The flag was designed by Ngakma Nor’dzin and Ngakpa ’ö-Dzin, who felt it was significant that Bhutan and Wales each feature a dragon in their respective flags. When they came across different combination flags on social media, this provided the initial spark for them to create the Drala Jong flag. Ngakma Nor’dzin started the design process, she played around with the number of stripes, their order, where they meet at the top and bottom, the size of the yungdrung and the dragons, and so on. The number nine has a particular meaning for the Aro gTer Lineage, so she decided to use nine rays of each colour. Also the exact choice of colours is slightly different than those in the original flags. One particular problem was that the white dragon tended to look slightly smaller than the red dragon even though technically they were exactly the same size. The solution that Ngakma Nor’dzin found was to slightly distort the shape of the Bhutanese dragon and to make the lines heavier. Ngakpa ’ö-Dzin actually found out that there are various versions of dragons used for the Bhutanese flag, so it is not entirely inappropriate to use an alternate dragon design that has a more substantial feel to it. Finally, Ngakma Nor’dzin thought that the red dragon looked too static in comparison to the dynamism of the white one, which she improved by simply rotating the red dragon a little.
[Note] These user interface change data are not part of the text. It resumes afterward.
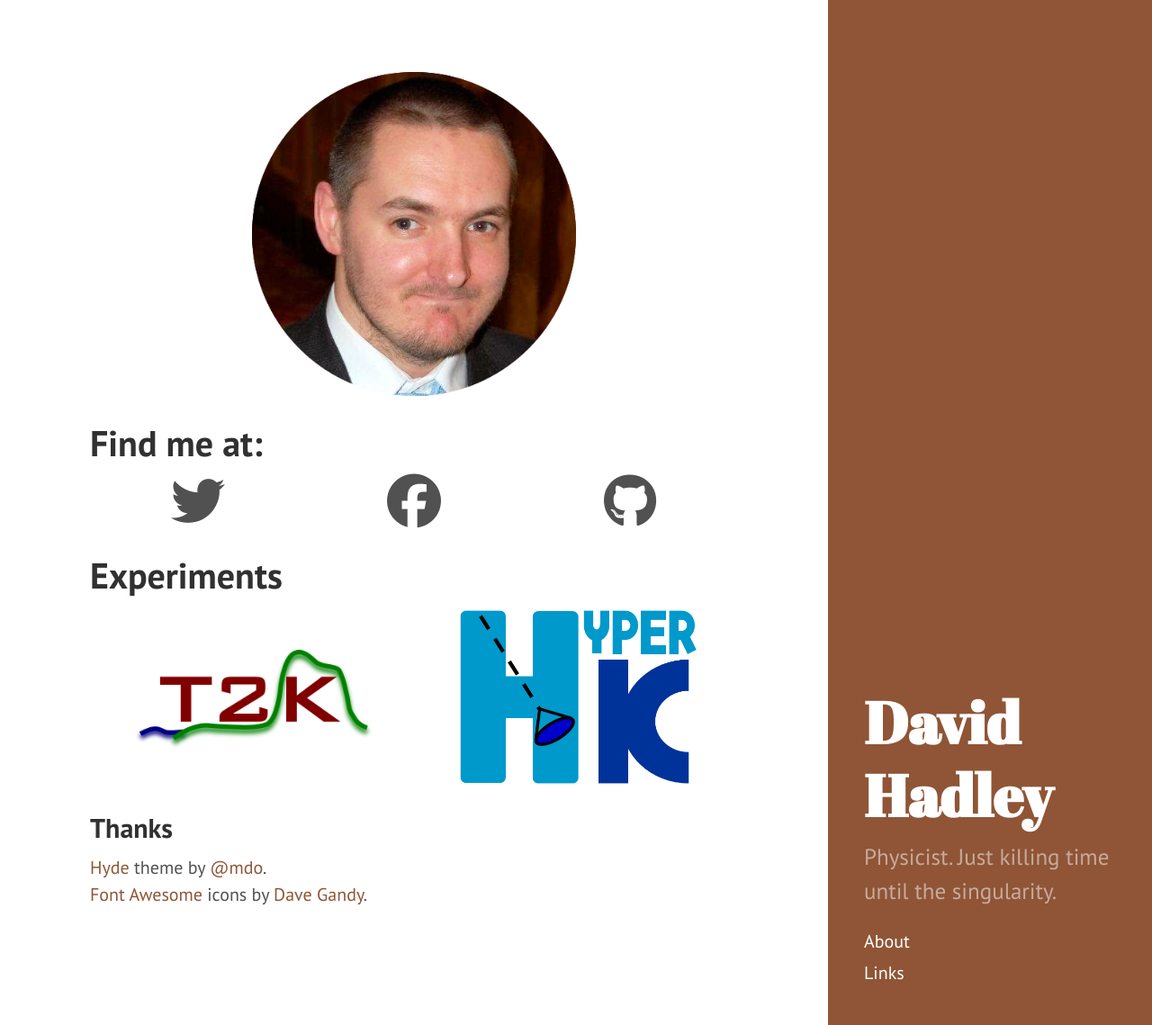
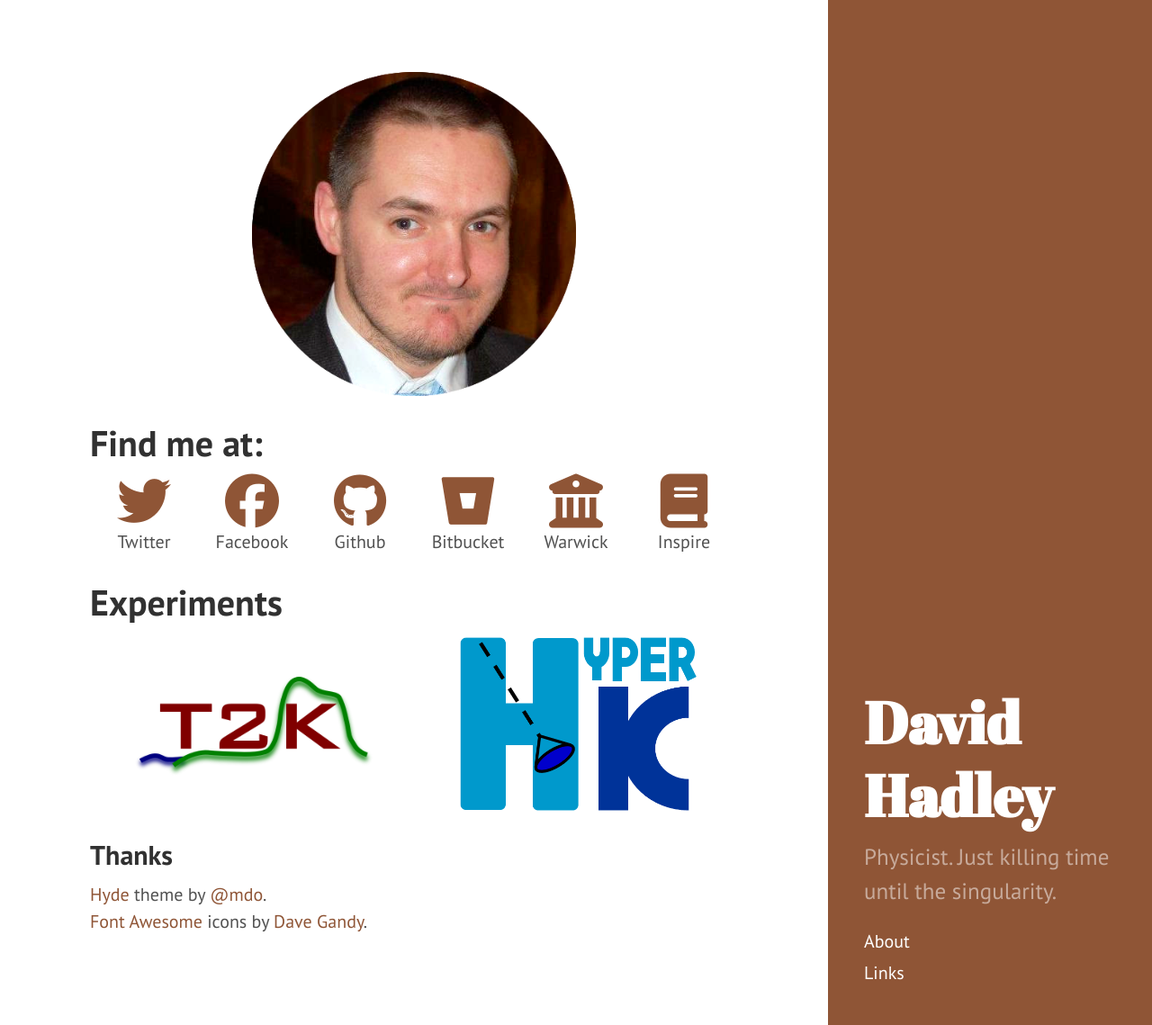
Before and after one commit to davehadley/davehadley.github.io, a Jekyll site: the page built from index.html, in a window 1280 px wide and 1139 px high. Shown: the whole window at 90% size. Built offline with Jekyll 4.4.1, drawn with Linux system fonts in a browser that asks for light colours; nearby versions of some CDN libraries; Markdown is read by kramdown in place of the engine named in the settings.

Commit message:
Add a list of contacts.

```diff
--- a/index.html
+++ b/index.html
@@ -10,14 +10,34 @@ title: Home
 <h1>Find me at:</h1>
 <div class="imgrowcontainer">
   <div class="imgrow">
-    <p class="imgrow"><i class="fa fa-twitter fa-3x"></i></p>
+    <p class="imgrow"><a href="https://twitter.com/davehadley_"><i title="Twitter" class="fa fa-twitter fa-3x"></i></a></p>
+    <br />Twitter
   </div>
   <div class="imgrow">
-    <p class="imgrow"><i class="fa fa-facebook-official fa-3x"></i></p>
+    <p class="imgrow"><a href="https://facebook.com/dave.richard.hadley"><i title="Facebook" class="fa fa-facebook-official fa-3x"></i></a></p>
+    <br />Facebook
   </div>
   <div class="imgrow">
-    <p class="imgrow"><i class="fa fa-github fa-3x"></i></p>
+    <p class="imgrow"><a href="https://github.com/davehadley"><i title="Github" class="fa fa-github fa-3x"></i></a></p>
+    <br />Github
   </div>
+  <div class="imgrow">
+    <p class="imgrow"><a href="https://bitbucket.org/dhadley/"><i title="Bitbucket" class="fa fa-bitbucket fa-3x"></i></a></p>
+    <br />Bitbucket
+  </div>
+  <div class="imgrow">
+    <p class="imgrow"><a href="https://warwick.ac.uk/go/davidrichardhadley"><i title="University of Warwick" class="fa fa-university fa-3x"></i></a></p>
+    <br />Warwick
+  </div>
+  <div class="imgrow">
+    <p class="imgrow"><a href="http://inspirehep.net/author/profile/D.R.Hadley.2">
+      <!--<i title="Inspire" class="fa fa-info-circle fa-3x"></i>-->
+      <i title="Inspire" class="fa fa-book fa-3x"></i>
+    </a>
+    <br />Inspire
+  </p>
+  </div>
+
 </div>
 
 <h1>Experiments</h1>
```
The creation of this flag is a wonderful example of how the creative process works in practice. At the beginning there was an idea which was then elaborated upon, and which step by step led to the resulting flag which will soon fly over the lands of Drala Jong. The entire creative process evolved in close discussion with Ngak’chang Rinpoche and Khandro Déchen. In a similar way many craft projects are realised within the Aro gTer Lineage and this is also the way in which Drala Jong will unfold over the next decades.